Frieze is a body of photographs taken by myself, depicting casts and copies of the Parthenon Frieze found in a wide range of places. The sites include public buildings such as museums, civic centres and art schools, but I have also recorded casts in private homes, gardens and shop windows.
I began photographing these in the UK in the 1990s and my first examples were found in Oxford, Cambridge, Bristol, Manchester, Blackpool and Edinburgh as well as London. Recent internet research has enabled me to seek out other examples in Europe (Paris, Berlin and Istanbul) and the USA (Seattle, Chicago and New York).
My intention with this paper is to present a number of these photographs and, through them, discuss the way that such photographs of plaster casts in situ might connect with larger questions about the role of antiquity in Western culture.
Within that context, casts of the Parthenon Frieze have a particularly resonant and enduring role. But this positioning is not single or simple and each copy has its own meaning in its particular setting. Together they build a varied set of cultural and pictorial meanings.
Behind these images, there of course hovers the fraught question of where the actual Parthenon Marbles should be located. This project does not provide an answer, but it does suggest that the embedding of an artwork in an alien context, far from its site of origin or native habitat, opens up new meanings, new resonances.

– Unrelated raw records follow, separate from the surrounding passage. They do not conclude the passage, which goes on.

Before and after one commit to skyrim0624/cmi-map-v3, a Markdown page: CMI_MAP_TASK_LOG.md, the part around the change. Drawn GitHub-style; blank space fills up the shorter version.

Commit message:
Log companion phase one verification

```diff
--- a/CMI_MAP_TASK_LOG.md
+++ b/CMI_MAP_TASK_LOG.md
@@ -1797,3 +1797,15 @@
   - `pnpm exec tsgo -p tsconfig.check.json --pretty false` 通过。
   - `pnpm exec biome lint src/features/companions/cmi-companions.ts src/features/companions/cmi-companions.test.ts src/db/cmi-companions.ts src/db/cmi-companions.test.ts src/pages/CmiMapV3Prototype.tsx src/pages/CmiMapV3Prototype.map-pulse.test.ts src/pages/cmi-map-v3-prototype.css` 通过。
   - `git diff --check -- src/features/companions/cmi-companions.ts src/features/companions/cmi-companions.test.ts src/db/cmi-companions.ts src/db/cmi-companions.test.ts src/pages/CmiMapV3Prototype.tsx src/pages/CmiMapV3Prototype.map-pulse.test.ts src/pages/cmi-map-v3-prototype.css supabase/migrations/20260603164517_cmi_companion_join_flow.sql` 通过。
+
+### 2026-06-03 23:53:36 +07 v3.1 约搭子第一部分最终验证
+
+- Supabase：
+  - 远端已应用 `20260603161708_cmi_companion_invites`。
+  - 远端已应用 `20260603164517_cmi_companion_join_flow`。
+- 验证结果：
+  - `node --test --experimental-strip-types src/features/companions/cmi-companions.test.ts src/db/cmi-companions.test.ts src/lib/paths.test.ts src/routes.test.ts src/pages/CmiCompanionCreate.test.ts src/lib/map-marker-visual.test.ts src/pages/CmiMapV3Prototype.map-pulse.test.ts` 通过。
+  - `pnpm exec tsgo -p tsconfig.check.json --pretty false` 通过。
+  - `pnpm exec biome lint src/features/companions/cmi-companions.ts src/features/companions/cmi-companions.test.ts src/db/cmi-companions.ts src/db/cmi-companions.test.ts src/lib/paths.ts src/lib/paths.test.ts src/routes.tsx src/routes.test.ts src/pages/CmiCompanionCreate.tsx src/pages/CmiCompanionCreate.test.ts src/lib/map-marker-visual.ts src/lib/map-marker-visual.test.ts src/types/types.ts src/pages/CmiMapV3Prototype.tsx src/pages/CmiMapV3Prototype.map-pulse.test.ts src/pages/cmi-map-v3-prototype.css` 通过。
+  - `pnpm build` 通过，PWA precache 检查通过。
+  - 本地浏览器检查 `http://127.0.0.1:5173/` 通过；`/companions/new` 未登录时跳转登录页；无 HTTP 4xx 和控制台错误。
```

But then this is what photographs also do. Photos and plaster casts share an indexical connection with an original source, but at the same time, both media create an unsettling sense of removal from that original. But what happens when one takes a photograph of a cast? Is the sense of disturbance redoubled?